After reading An Elegant Puzzle, my interest on the EM topic did only grow! I had happened to see some positive comments about this book and did an impulse purchase 😅.

Side note: 50% of the profits will go to She Code Africa ❤.

The book is essentially a collection of thoughts and experience-supported advices about people management. Although it also comprehends a set of tools, it’s more about being thoughtful and intentional about your approach towards management. It’s directed to people moving from a developer career path to a management path.

Sarah Drasner experience is vast, but she credits other people again and again through the book, most notably her coach. That talks about her being humble, and at the same time it gives a lesson about management that you can read between the lines at all pages: management is essentially an outward task. Your duty is being there for others. She goes beyond tasks and tools, and talks a lot about mentoring, sponsoring, and caring. If The Manager’s Manual is about day-to-day routines, and An Elegant Puzzle is about management from a systemic standpoint, Engineering Management for the Rest of Us is about empathy and introspection. “Caring for your team” being the first chapter and “Believing in Yourself” the last one is not random at all.


Click to see my collection of notes.
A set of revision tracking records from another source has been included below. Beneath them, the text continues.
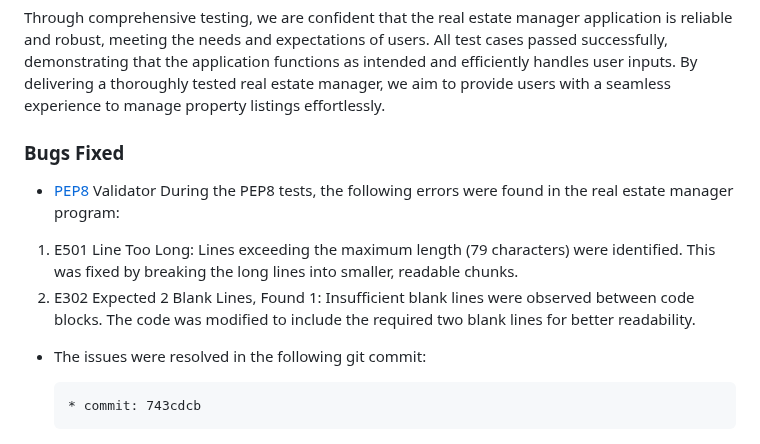
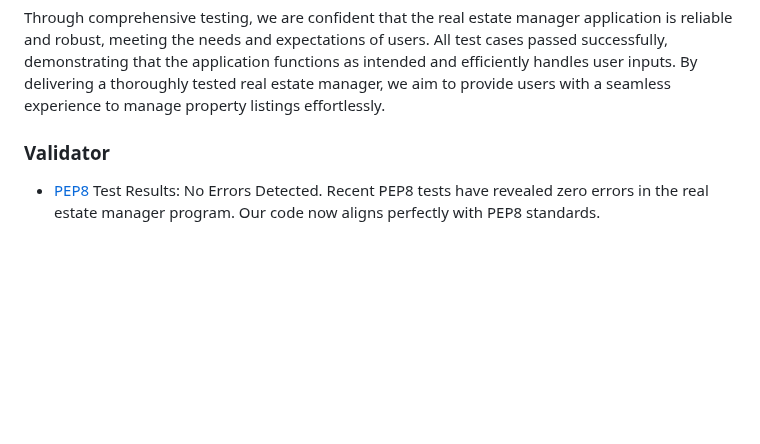
Before and after one commit to DouglasMeloo/real-state-manager, a Markdown page: README.md, the part around the change. Drawn GitHub-style; blank space fills up the shorter version.

Commit message:
Add update to validator pep8

```diff
--- a/README.md
+++ b/README.md
@@ -252,16 +252,9 @@ Invalid Main Menu Choice                      | User enters a number that doesn'
 ### Conclusion
 Through comprehensive testing, we are confident that the real estate manager application is reliable and robust, meeting the needs and expectations of users. All test cases passed successfully, demonstrating that the application functions as intended and efficiently handles user inputs. By delivering a thoroughly tested real estate manager, we aim to provide users with a seamless experience to manage property listings effortlessly.
 
-### Bugs Fixed
-* [PEP8](https://pep8ci.herokuapp.com/#) Validator
-During the PEP8 tests, the following errors were found in the real estate manager program:
-
-1. E501 Line Too Long: Lines exceeding the maximum length (79 characters) were identified. This was fixed by breaking the long lines into smaller, readable chunks.
-2. E302 Expected 2 Blank Lines, Found 1: Insufficient blank lines were observed between code blocks. The code was modified to include the required two blank lines for better readability.
-
-* The issues were resolved in the following git commit:
-
-      * commit: 743cdcb
+### Validator
+* [PEP8](https://pep8ci.herokuapp.com/#) Test Results: No Errors Detected.
+Recent PEP8 tests have revealed zero errors in the real estate manager program. Our code now aligns perfectly with PEP8 standards.
 
 ![PEP 8 Validator](/assets/images/pepvalidor.png)
 
```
This is mostly random notes, you can skip this part, or scan it if you want to grasp what the book feels like.

Part 1. Your Team

A sentence that can be used for defining what Engineering Management is opens this part: “your work is now about enabling everyone around you”. This part is about the people that your team is made of.

The first chapter is about values, which is probably the highest level tool for aligning, and Sarah makes a breakdown among individual, team, company and your own values. Sometimes values are perceived as hollow words, but when they’re properly implemented, they’re key:

core values help companies to determine their goals by creating a stable direction forward

One of the themes of the book is EM not being only downwards (about your team) but about the whole company:

The people around me: A good manager is not just watching their team and shutting out everyone else. A good manager looks at the wider ecosystem: their team, yes, but also their peers, their peers’ teams, the managers above them, the whole company ecosystem.

The second chapter is about intangible topics that are crucial: “Trust and Vulnerability”. Trust is the basis for a healthy job relationship, and vulnerability is a way to cultivate it.

You’re the manager, so if someone is going to show vulnerability first, it’s easiest on team dynamics if it’s you.

This sentence is taken from Kevin Plank (Under Armour):

Trust is built in drops and lost in buckets

If you think that trust and vulnerability are hippie-ish arguments, there’s science backing them up:

A 2010 study by Matthias R. Mehl, et al., titled “Eavesdropping on Happiness: Well-Being is Related to Having Less Small Talk and More Substantive Conversations,” found a meaningful correlation between the depth of conversation quality and the depth of personal connection: when you force yourself out of small talk and into subjects that matter to you, people tend to build trust faster.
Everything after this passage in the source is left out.